DATA UNDER STUDY Start Marker

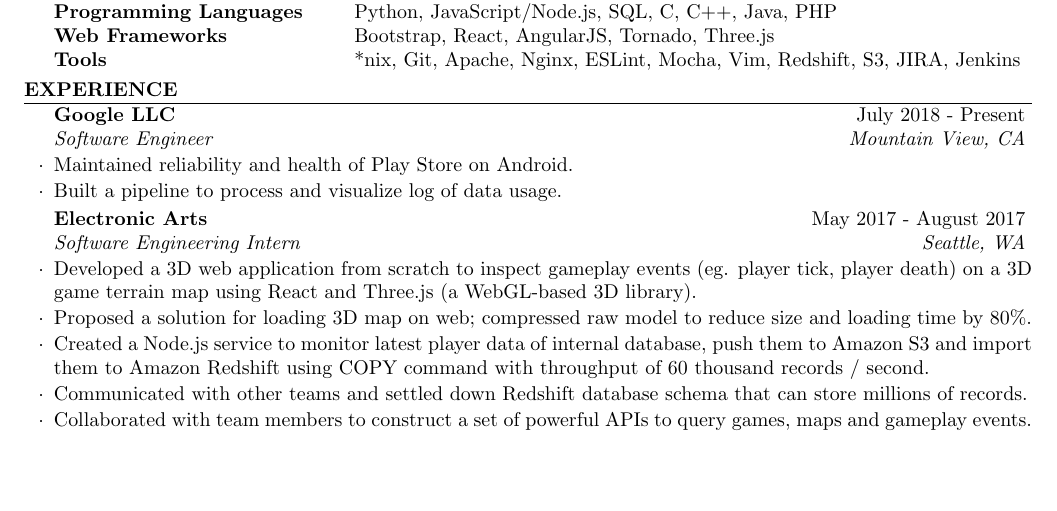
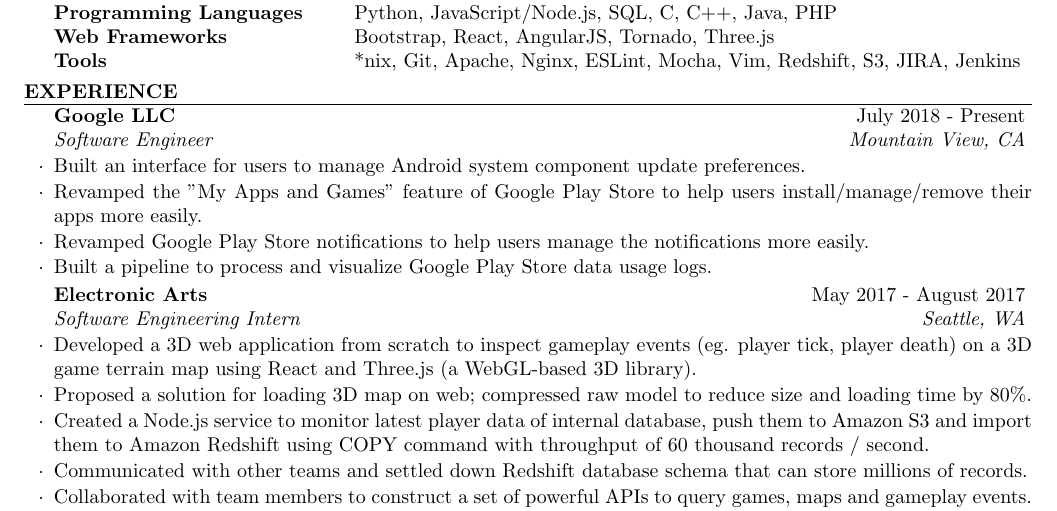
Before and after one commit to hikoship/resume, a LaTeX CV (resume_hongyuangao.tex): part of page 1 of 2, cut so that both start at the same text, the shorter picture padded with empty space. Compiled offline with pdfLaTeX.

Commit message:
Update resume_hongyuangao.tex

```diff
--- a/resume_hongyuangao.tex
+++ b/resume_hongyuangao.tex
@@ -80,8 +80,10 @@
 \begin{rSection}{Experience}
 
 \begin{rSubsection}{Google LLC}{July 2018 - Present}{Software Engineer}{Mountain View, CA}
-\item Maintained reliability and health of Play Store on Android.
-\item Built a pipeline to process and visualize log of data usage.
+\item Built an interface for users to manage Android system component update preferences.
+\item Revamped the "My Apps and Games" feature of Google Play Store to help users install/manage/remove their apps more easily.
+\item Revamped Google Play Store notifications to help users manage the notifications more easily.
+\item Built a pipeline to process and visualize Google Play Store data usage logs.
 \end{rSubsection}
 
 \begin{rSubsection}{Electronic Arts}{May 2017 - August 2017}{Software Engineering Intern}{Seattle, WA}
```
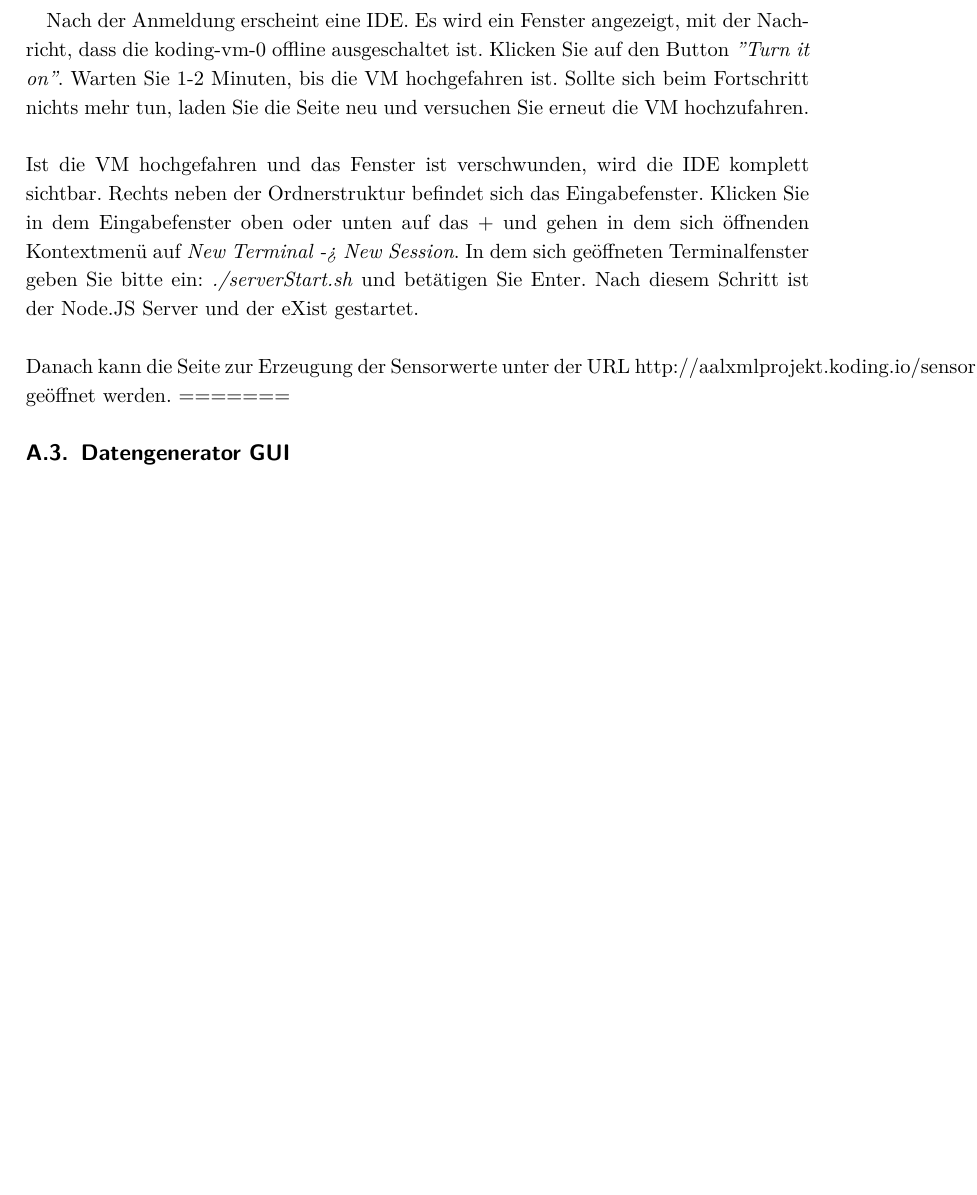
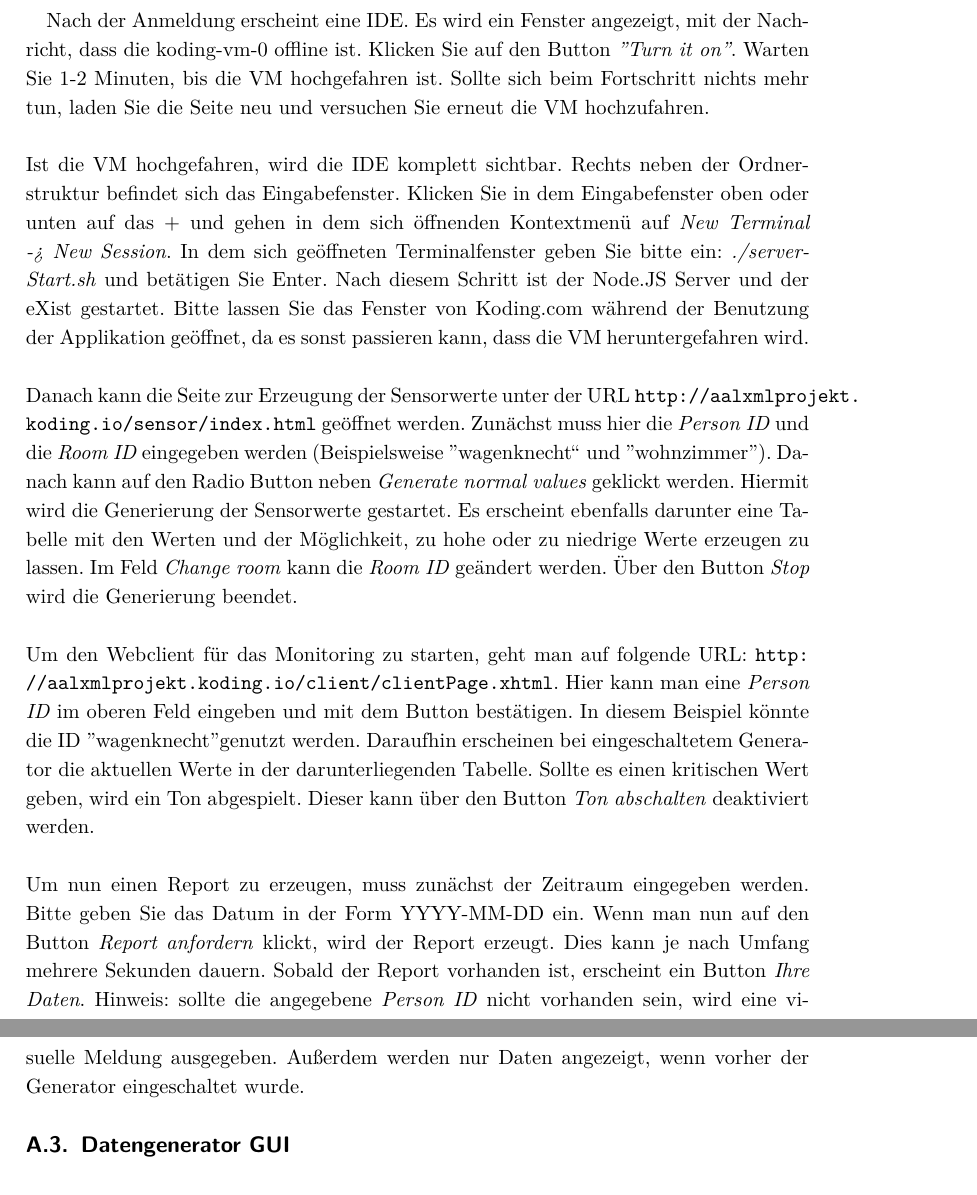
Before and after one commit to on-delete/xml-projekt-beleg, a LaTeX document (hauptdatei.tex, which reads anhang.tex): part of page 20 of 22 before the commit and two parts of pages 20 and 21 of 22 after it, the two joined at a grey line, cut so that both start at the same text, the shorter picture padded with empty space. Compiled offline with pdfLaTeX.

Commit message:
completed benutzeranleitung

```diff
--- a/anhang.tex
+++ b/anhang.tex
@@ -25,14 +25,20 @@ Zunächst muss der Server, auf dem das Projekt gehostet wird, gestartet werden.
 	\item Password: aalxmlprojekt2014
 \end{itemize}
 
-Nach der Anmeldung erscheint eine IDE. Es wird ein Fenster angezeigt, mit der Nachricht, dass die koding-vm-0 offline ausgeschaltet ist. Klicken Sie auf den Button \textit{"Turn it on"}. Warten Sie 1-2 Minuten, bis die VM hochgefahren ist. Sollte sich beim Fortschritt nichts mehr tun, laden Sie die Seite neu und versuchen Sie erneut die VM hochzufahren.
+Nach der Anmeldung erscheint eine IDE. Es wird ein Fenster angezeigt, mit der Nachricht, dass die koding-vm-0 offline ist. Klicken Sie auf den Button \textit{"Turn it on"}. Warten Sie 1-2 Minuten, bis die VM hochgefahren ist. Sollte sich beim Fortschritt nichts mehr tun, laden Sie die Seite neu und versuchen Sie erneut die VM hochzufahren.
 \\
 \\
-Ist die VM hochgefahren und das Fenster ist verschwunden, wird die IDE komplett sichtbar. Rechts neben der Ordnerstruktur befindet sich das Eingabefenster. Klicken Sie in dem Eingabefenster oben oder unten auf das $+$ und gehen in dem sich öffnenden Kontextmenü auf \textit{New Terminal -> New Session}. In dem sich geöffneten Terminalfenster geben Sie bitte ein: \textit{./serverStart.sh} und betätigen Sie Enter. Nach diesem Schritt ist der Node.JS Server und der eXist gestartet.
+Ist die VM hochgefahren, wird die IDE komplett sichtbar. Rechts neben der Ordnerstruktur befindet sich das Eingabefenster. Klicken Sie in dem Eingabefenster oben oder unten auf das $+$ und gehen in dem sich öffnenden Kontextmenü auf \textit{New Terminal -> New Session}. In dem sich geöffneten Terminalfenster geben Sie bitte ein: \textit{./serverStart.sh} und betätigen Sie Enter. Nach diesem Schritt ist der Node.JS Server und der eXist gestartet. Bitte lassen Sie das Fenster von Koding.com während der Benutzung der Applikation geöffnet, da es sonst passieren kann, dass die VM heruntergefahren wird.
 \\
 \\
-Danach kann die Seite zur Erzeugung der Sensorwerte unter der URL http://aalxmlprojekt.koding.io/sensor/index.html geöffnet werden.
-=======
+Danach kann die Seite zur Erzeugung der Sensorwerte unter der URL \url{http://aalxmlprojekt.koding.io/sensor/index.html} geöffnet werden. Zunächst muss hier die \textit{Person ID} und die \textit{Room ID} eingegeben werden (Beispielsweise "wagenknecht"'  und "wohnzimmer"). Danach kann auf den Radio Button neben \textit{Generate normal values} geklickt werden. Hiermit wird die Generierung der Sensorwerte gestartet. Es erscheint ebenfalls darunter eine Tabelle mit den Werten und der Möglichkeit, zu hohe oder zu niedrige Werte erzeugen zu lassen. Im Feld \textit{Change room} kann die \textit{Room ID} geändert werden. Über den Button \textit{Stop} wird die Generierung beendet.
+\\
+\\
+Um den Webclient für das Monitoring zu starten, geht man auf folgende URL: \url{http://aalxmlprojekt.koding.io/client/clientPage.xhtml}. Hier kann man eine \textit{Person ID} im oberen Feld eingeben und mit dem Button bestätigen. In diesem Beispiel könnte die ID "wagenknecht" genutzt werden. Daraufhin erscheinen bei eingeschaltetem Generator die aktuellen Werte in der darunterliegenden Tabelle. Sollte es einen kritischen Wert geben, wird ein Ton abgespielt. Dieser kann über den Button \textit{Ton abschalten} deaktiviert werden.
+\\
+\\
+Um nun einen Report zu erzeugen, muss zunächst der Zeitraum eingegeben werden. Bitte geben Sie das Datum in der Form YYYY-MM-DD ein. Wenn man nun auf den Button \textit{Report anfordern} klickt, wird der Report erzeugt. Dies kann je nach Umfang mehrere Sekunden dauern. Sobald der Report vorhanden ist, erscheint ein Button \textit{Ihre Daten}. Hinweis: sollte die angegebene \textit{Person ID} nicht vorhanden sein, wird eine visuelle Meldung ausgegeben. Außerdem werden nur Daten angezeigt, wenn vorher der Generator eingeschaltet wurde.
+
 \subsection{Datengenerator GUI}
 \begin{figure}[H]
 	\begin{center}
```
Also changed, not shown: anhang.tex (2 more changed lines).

DATA UNDER STUDY End Marker

**REQUIRED ACTION:** Only lines that contain "offline" are needed, so copy each of them from the data.

**YOUR RESPONSE:**
Before and after one commit to hikoship/resume, a LaTeX CV (resume_hongyuangao.tex): part of page 1 of 2, cut so that both start at the same text, the shorter picture padded with empty space. Compiled offline with pdfLaTeX.
Before and after one commit to on-delete/xml-projekt-beleg, a LaTeX document (hauptdatei.tex, which reads anhang.tex): part of page 20 of 22 before the commit and two parts of pages 20 and 21 of 22 after it, the two joined at a grey line, cut so that both start at the same text, the shorter picture padded with empty space. Compiled offline with pdfLaTeX.
-Nach der Anmeldung erscheint eine IDE. Es wird ein Fenster angezeigt, mit der Nachricht, dass die koding-vm-0 offline ausgeschaltet ist. Klicken Sie auf den Button \textit{"Turn it on"}. Warten Sie 1-2 Minuten, bis die VM hochgefahren ist. Sollte sich beim Fortschritt nichts mehr tun, laden Sie die Seite neu und versuchen Sie erneut die VM hochzufahren.
+Nach der Anmeldung erscheint eine IDE. Es wird ein Fenster angezeigt, mit der Nachricht, dass die koding-vm-0 offline ist. Klicken Sie auf den Button \textit{"Turn it on"}. Warten Sie 1-2 Minuten, bis die VM hochgefahren ist. Sollte sich beim Fortschritt nichts mehr tun, laden Sie die Seite neu und versuchen Sie erneut die VM hochzufahren.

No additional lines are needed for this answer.